> **WHAT YOU NEED TO DO**:
Copy every record exactly, leaving the pictures out.

Code change snippets

____________________

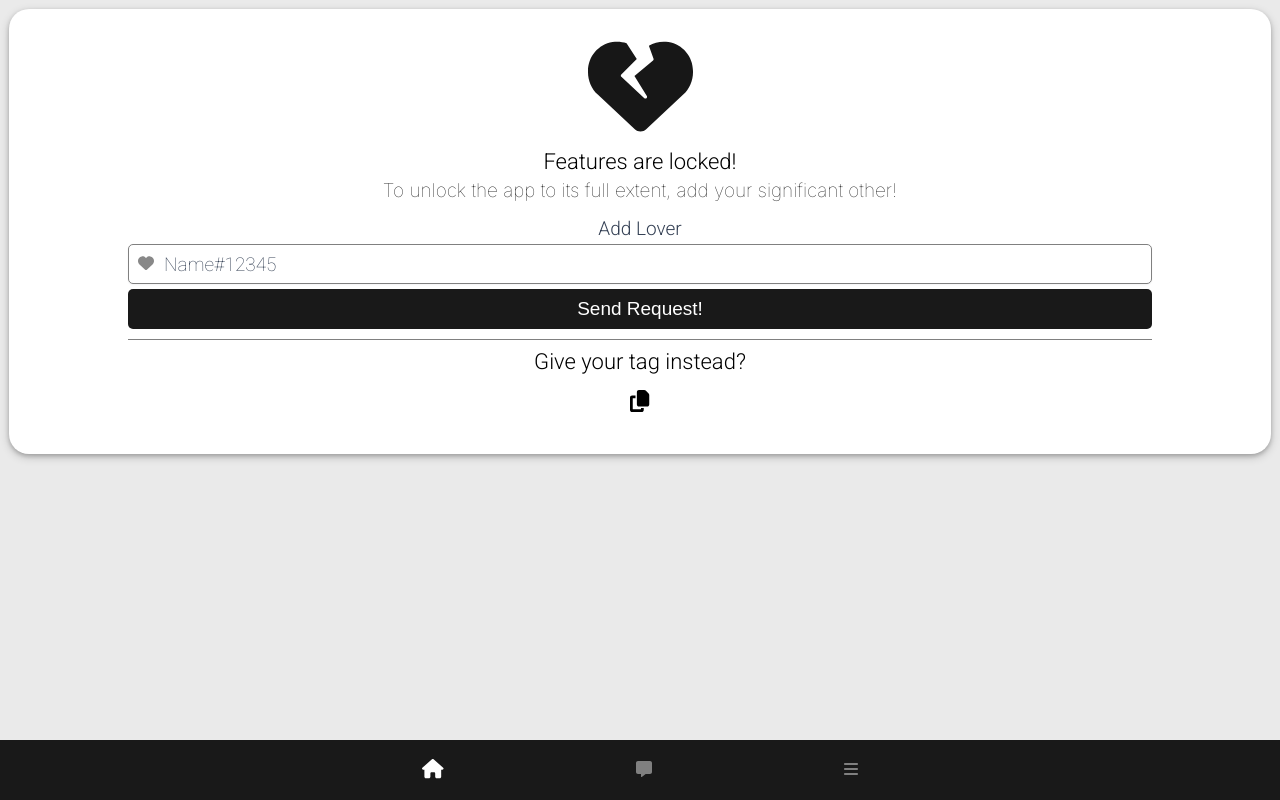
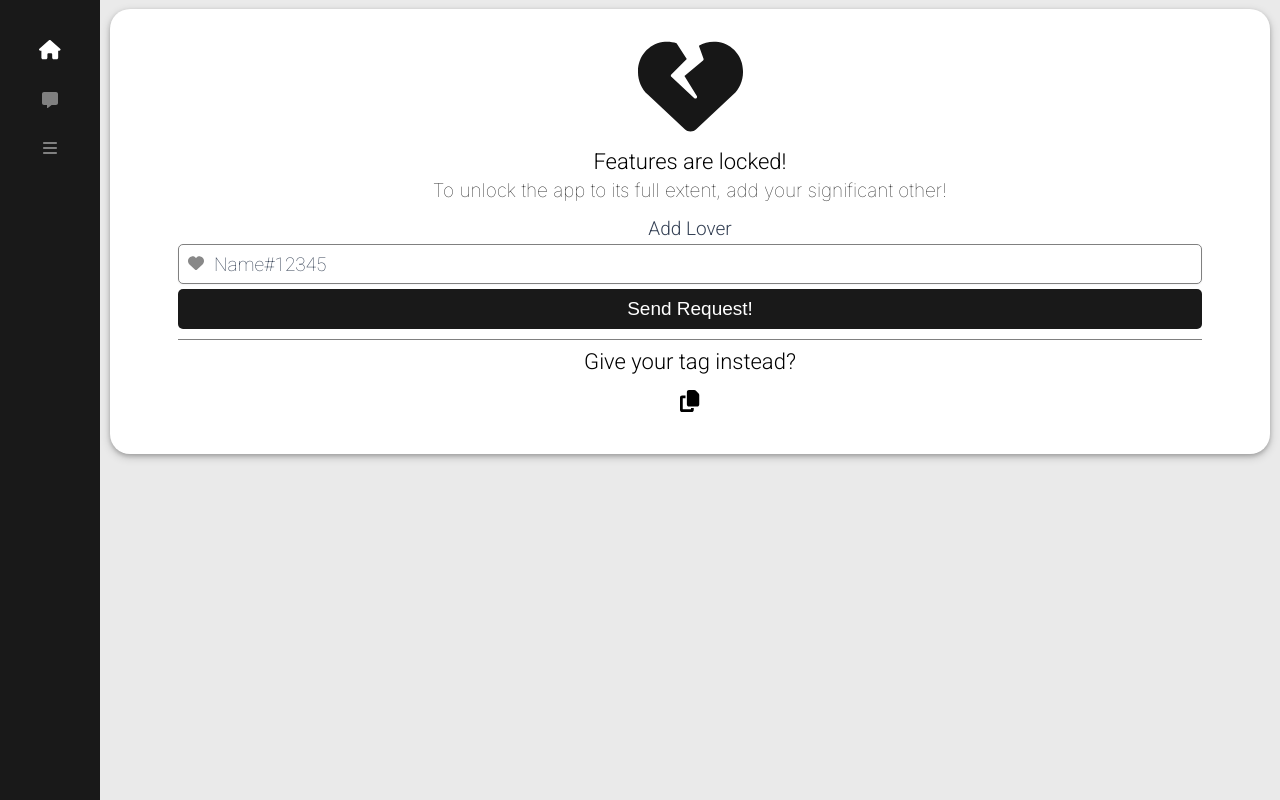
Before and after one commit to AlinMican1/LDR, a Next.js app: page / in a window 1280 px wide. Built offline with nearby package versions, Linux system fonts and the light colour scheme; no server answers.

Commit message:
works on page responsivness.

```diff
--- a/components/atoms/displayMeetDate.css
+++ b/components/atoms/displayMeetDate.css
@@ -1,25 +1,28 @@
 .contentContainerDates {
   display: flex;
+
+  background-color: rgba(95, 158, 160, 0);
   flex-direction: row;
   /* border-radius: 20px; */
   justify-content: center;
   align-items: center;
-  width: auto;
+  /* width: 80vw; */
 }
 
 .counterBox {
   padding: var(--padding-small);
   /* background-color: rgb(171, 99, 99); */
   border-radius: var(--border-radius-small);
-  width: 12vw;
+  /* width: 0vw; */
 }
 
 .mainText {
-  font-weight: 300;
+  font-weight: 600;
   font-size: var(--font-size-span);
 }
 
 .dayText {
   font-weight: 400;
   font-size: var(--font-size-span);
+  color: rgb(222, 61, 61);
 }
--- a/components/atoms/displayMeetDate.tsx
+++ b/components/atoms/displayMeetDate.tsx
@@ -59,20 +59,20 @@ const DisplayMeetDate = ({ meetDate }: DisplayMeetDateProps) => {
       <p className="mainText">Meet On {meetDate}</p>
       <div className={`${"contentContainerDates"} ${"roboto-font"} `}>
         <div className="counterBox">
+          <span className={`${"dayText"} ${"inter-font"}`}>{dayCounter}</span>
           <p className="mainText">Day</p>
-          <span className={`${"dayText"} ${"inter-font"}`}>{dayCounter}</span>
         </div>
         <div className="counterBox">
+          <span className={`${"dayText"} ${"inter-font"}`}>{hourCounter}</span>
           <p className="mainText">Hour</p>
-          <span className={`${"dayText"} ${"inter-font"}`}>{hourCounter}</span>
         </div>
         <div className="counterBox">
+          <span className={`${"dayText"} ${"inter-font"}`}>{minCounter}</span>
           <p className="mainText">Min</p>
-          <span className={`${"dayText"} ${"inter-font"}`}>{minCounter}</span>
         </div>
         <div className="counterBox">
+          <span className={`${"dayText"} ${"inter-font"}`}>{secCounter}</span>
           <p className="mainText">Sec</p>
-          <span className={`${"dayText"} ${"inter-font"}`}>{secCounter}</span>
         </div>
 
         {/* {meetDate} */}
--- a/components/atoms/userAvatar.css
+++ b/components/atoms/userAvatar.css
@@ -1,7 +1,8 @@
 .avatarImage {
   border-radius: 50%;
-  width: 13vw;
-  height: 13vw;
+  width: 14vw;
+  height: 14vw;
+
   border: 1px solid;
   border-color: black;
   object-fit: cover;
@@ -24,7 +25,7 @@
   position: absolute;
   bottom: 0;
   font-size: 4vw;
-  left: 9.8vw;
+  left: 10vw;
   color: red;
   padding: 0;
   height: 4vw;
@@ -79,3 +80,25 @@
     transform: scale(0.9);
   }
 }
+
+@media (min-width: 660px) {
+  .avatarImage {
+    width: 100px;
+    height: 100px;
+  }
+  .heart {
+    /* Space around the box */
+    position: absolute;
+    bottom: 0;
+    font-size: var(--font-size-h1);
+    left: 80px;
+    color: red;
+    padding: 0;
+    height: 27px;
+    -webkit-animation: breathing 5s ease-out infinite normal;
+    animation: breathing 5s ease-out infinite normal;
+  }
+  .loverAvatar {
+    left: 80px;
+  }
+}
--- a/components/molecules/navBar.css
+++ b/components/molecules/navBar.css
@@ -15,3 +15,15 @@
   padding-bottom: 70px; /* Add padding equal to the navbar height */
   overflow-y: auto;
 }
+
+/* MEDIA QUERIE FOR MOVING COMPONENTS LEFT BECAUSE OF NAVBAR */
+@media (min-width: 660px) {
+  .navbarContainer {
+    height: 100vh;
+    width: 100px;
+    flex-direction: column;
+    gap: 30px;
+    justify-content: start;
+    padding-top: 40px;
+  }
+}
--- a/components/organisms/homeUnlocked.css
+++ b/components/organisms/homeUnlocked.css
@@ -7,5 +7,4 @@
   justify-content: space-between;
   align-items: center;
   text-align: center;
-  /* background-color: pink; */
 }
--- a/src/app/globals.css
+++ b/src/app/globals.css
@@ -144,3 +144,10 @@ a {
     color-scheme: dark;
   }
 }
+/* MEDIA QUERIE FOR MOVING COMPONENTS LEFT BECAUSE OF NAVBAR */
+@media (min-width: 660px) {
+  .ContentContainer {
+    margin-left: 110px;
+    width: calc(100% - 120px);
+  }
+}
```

____________________

> **WRITTEN REPLY**:
Before and after one commit to AlinMican1/LDR, a Next.js app: page / in a window 1280 px wide. Built offline with nearby package versions, Linux system fonts and the light colour scheme; no server answers.

Commit message:
works on page responsivness.

```diff
--- a/components/atoms/displayMeetDate.css
+++ b/components/atoms/displayMeetDate.css
@@ -1,25 +1,28 @@
 .contentContainerDates {
   display: flex;
+
+  background-color: rgba(95, 158, 160, 0);
   flex-direction: row;
   /* border-radius: 20px; */
   justify-content: center;
   align-items: center;
-  width: auto;
+  /* width: 80vw; */
 }
 
 .counterBox {
   padding: var(--padding-small);
   /* background-color: rgb(171, 99, 99); */
   border-radius: var(--border-radius-small);
-  width: 12vw;
+  /* width: 0vw; */
 }
 
 .mainText {
-  font-weight: 300;
+  font-weight: 600;
   font-size: var(--font-size-span);
 }
 
 .dayText {
   font-weight: 400;
   font-size: var(--font-size-span);
+  color: rgb(222, 61, 61);
 }
--- a/components/atoms/displayMeetDate.tsx
+++ b/components/atoms/displayMeetDate.tsx
@@ -59,20 +59,20 @@ const DisplayMeetDate = ({ meetDate }: DisplayMeetDateProps) => {
       <p className="mainText">Meet On {meetDate}</p>
       <div className={`${"contentContainerDates"} ${"roboto-font"} `}>
         <div className="counterBox">
+          <span className={`${"dayText"} ${"inter-font"}`}>{dayCounter}</span>
           <p className="mainText">Day</p>
-          <span className={`${"dayText"} ${"inter-font"}`}>{dayCounter}</span>
         </div>
         <div className="counterBox">
+          <span className={`${"dayText"} ${"inter-font"}`}>{hourCounter}</span>
           <p className="mainText">Hour</p>
-          <span className={`${"dayText"} ${"inter-font"}`}>{hourCounter}</span>
         </div>
         <div className="counterBox">
+          <span className={`${"dayText"} ${"inter-font"}`}>{minCounter}</span>
           <p className="mainText">Min</p>
-          <span className={`${"dayText"} ${"inter-font"}`}>{minCounter}</span>
         </div>
         <div className="counterBox">
+          <span className={`${"dayText"} ${"inter-font"}`}>{secCounter}</span>
           <p className="mainText">Sec</p>
-          <span className={`${"dayText"} ${"inter-font"}`}>{secCounter}</span>
         </div>
 
         {/* {meetDate} */}
--- a/components/atoms/userAvatar.css
+++ b/components/atoms/userAvatar.css
@@ -1,7 +1,8 @@
 .avatarImage {
   border-radius: 50%;
-  width: 13vw;
-  height: 13vw;
+  width: 14vw;
+  height: 14vw;
+
   border: 1px solid;
   border-color: black;
   object-fit: cover;
@@ -24,7 +25,7 @@
   position: absolute;
   bottom: 0;
   font-size: 4vw;
-  left: 9.8vw;
+  left: 10vw;
   color: red;
   padding: 0;
   height: 4vw;
@@ -79,3 +80,25 @@
     transform: scale(0.9);
   }
 }
+
+@media (min-width: 660px) {
+  .avatarImage {
+    width: 100px;
+    height: 100px;
+  }
+  .heart {
+    /* Space around the box */
+    position: absolute;
+    bottom: 0;
+    font-size: var(--font-size-h1);
+    left: 80px;
+    color: red;
+    padding: 0;
+    height: 27px;
+    -webkit-animation: breathing 5s ease-out infinite normal;
+    animation: breathing 5s ease-out infinite normal;
+  }
+  .loverAvatar {
+    left: 80px;
+  }
+}
--- a/components/molecules/navBar.css
+++ b/components/molecules/navBar.css
@@ -15,3 +15,15 @@
   padding-bottom: 70px; /* Add padding equal to the navbar height */
   overflow-y: auto;
 }
+
+/* MEDIA QUERIE FOR MOVING COMPONENTS LEFT BECAUSE OF NAVBAR */
+@media (min-width: 660px) {
+  .navbarContainer {
+    height: 100vh;
+    width: 100px;
+    flex-direction: column;
+    gap: 30px;
+    justify-content: start;
+    padding-top: 40px;
+  }
+}
--- a/components/organisms/homeUnlocked.css
+++ b/components/organisms/homeUnlocked.css
@@ -7,5 +7,4 @@
   justify-content: space-between;
   align-items: center;
   text-align: center;
-  /* background-color: pink; */
 }
--- a/src/app/globals.css
+++ b/src/app/globals.css
@@ -144,3 +144,10 @@ a {
     color-scheme: dark;
   }
 }
+/* MEDIA QUERIE FOR MOVING COMPONENTS LEFT BECAUSE OF NAVBAR */
+@media (min-width: 660px) {
+  .ContentContainer {
+    margin-left: 110px;
+    width: calc(100% - 120px);
+  }
+}
```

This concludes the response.